New Year’s resolutions celebrate inability to accomplish goals

As 2021 comes to a close and everyone starts to prepare for 2022, many people reflect on what they have and have not accomplished within the past year. New Year’s resolutions are often a byproduct of inner reflections. 

New Year’s resolutions are a stale societal ritual of giving up on current or future goals. Upon hearing the phrase “New Year’s resolutions,” you cannot help but think of how these resolutions last two, four, maybe even eight weeks max before the majority of people give up on them. In fact, many people find themselves setting the same resolutions year after year. The only reasonable conclusion is that resolutions are ineffective. 

The problem with New Year’s resolutions is that they have become a running joke about giving up on your goals. 

Every “gym rat” knows that at the start of January, the gym will be busy. Gyms owners know this, and around the end of the year, they start to lower their prices, because they know they will soon have an influx of members. But come March and April, the gym is back to normal capacity after people have given up on their resolutions. 

Part of the reason some people may have a hard time sticking to a resolution is because they may have little to no motivation to complete their resolution. It’s very likely that the resolution was set as a societal obligation. 

Another issue with New Year’s resolutions is that society picks one day, one day, a whole year that they set goals for themselves. For the majority of people, that is the only day a year that they set goals. One day out of 365 days that they decide to better their lives. One day, when there are 364 other days when they could turn their life around. 

However, let’s not start bashing goal setting just yet. The issue with New Year’s resolutions is not setting resolutions themselves, but the culture that surrounds the resolutions. 

There is nothing wrong with goal setting. The problem is that society focuses almost absolutely on perfectly completing goals, and no one teaches you what to do when you fall short in meeting your goals, which will happen to everyone at one point or another. Fortunately, you can find anything on the internet, and there are a number of different life coaches (life coaches, inspirational speakers, therapists, and dietitians) who have dedicated their online presence to teaching people how to meet their goals in an maintainable way. 

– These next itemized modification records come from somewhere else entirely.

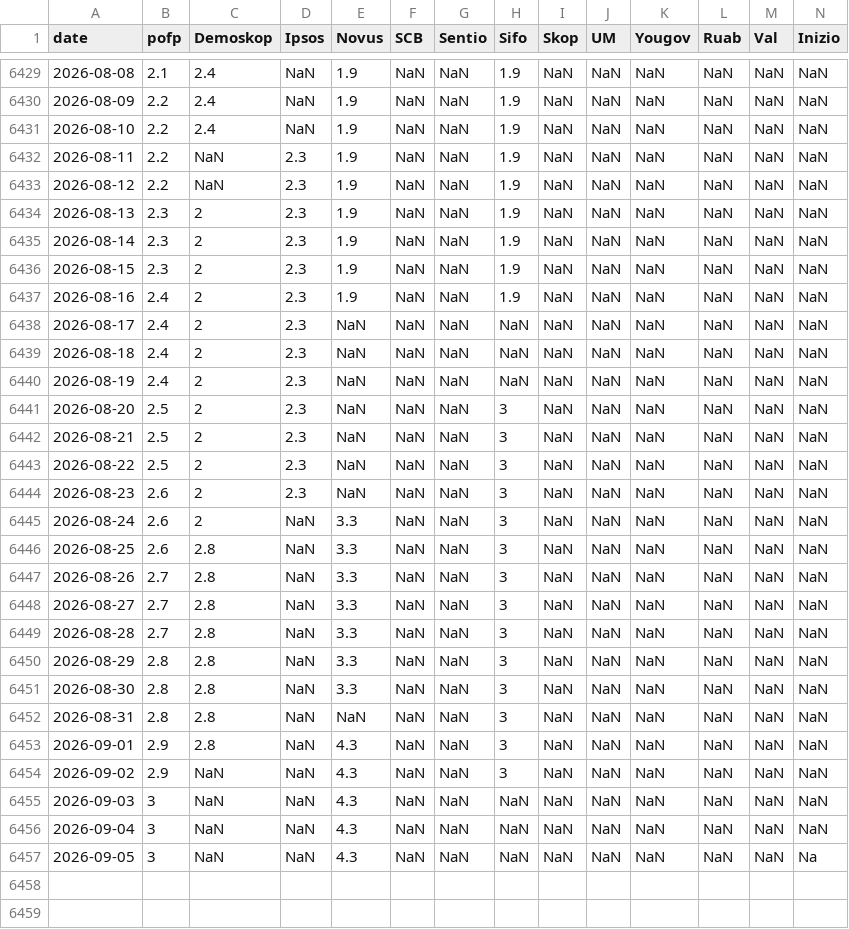
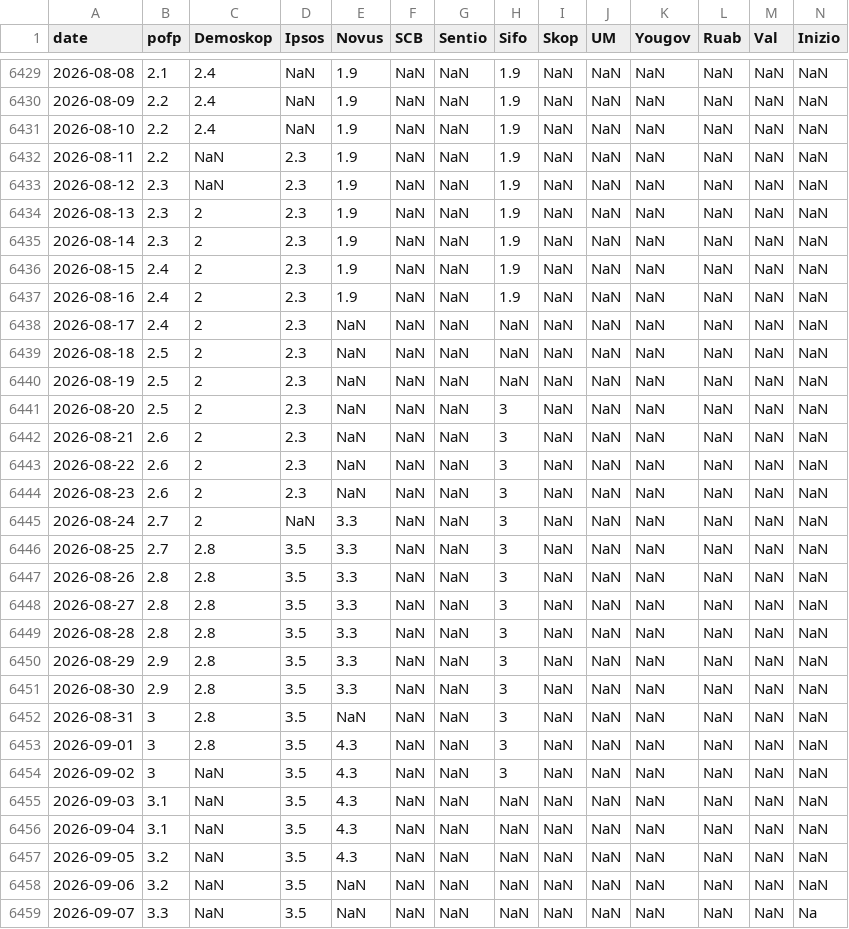
Before and after one commit to edvinli/election-simulator, a CSV file: data/raw/pollofpolls/party_L.csv, drawn as a sheet; only a part is shown, gaps mark what is left out; rows hold the shown columns only; the diff covers the shown part only; the diff names each change by its address in the sheet, - before the commit and + after, or states it on an @@ line.

```diff
--- a/data/raw/pollofpolls/party_L.csv
+++ b/data/raw/pollofpolls/party_L.csv
-B6433 (pofp): 2.2
+B6433 (pofp): 2.3
-B6436 (pofp): 2.3
+B6436 (pofp): 2.4
-B6439:B6440 (pofp): 2.4
+B6439:B6440 (pofp): 2.5
-B6442:B6443 (pofp): 2.5
+B6442:B6443 (pofp): 2.6
-B6445:B6446 (pofp): 2.6
+B6445:B6446 (pofp): 2.7
-D6446:D6457 (Ipsos): NaN
+D6446:D6457 (Ipsos): 3.5
-B6447:B6449 (pofp): 2.7
+B6447:B6449 (pofp): 2.8
-B6450:B6451 (pofp): 2.8
+B6450:B6451 (pofp): 2.9
-B6452 (pofp): 2.8
+B6452 (pofp): 3
-B6453:B6454 (pofp): 2.9
+B6453:B6454 (pofp): 3
-B6455:B6456 (pofp): 3
+B6455:B6456 (pofp): 3.1
-B6457 (pofp): 3
+B6457 (pofp): 3.2
-N6457 (Inizio): Na
+N6457 (Inizio): NaN
+row 6458: 2026-09-06 | 3.2 | NaN | 3.5 | NaN | NaN | NaN | NaN | NaN | NaN | NaN | NaN | NaN | NaN
+row 6459: 2026-09-07 | 3.3 | NaN | 3.5 | NaN | NaN | NaN | NaN | NaN | NaN | NaN | NaN | NaN | Na
```
Also changed, not shown: 7 edited cells elsewhere in this file, data/processed/pollofpolls/pollofpolls_timeseries.csv, data/raw/pollofpolls/party_KD.csv, 18 other files.
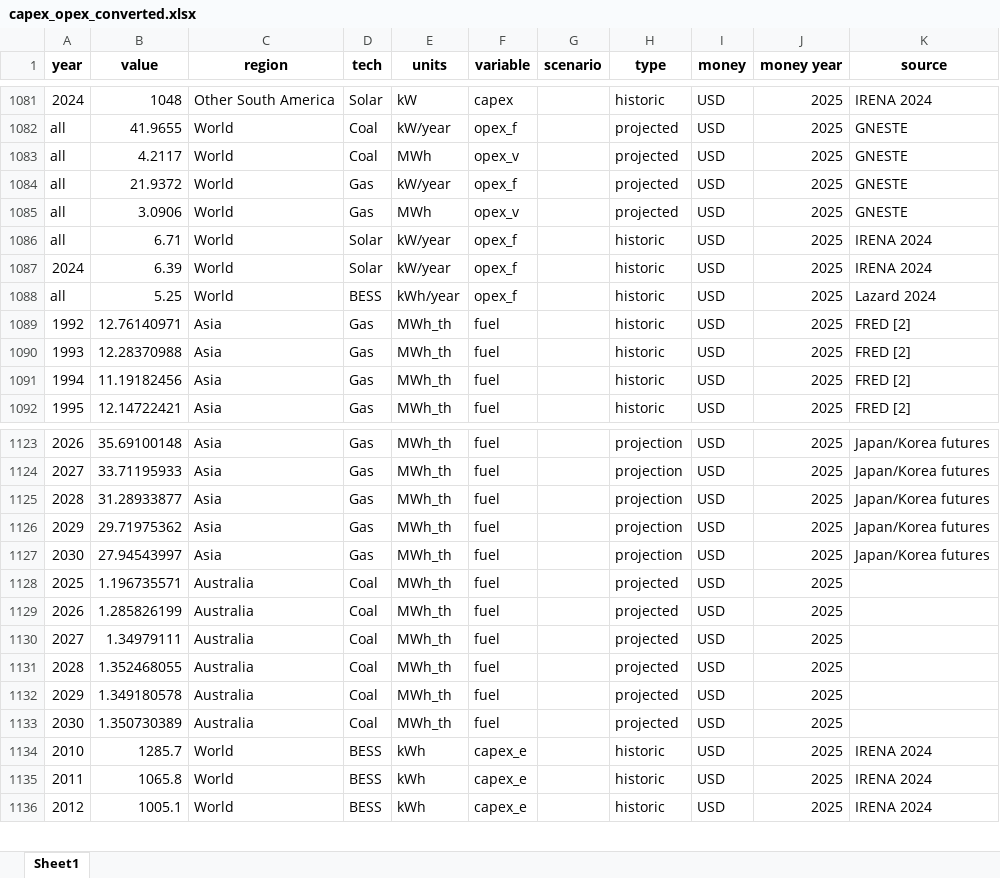
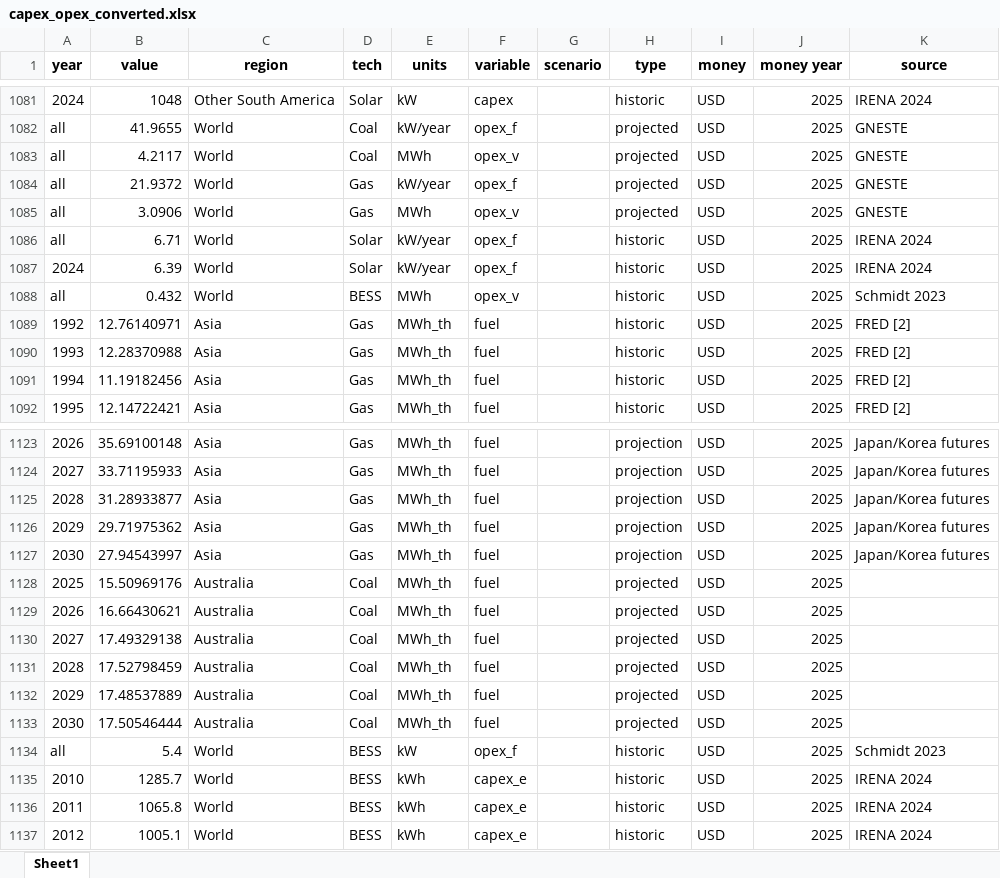
Before and after one commit to barnabyw/bess-co, an Excel workbook: inputs/capex_opex_converted.xlsx, sheet Sheet1, drawn as a sheet; only a part is shown, gaps mark what is left out; values as stored, in another font and other column widths than the file's, no borders; the diff names each change by its address in the sheet, - before the commit and + after, or states it on an @@ line.

```diff
--- a/inputs/capex_opex_converted.xlsx (sheet Sheet1)
+++ b/inputs/capex_opex_converted.xlsx (sheet Sheet1)
-B1088 (value): 5.25
+B1088 (value): 0.432
-E1088 (units): kWh/year
+E1088 (units): MWh
-F1088 (variable): opex_f
+F1088 (variable): opex_v
-K1088 (source): Lazard 2024
+K1088 (source): Schmidt 2023
-B1128 (value): 1.196735571
+B1128 (value): 15.50969176
-B1129 (value): 1.285826199
+B1129 (value): 16.66430621
-B1130 (value): 1.34979111
+B1130 (value): 17.49329138
-B1131 (value): 1.352468055
+B1131 (value): 17.52798459
-B1132 (value): 1.349180578
+B1132 (value): 17.48537889
-B1133 (value): 1.350730389
+B1133 (value): 17.50546444
+row 1134: all | 5.4 | World | BESS | kW | opex_f |  | historic | USD | 2025 | Schmidt 2023
```
Also changed, not shown: 10 other files.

So this New Years, feel free to set goals for yourself. But when you ultimately fall short of what you were hoping, do not just give up. Keep trying. Set new goals throughout the year. Do not just get hung up on New Year’s resolutions that barely make it to March.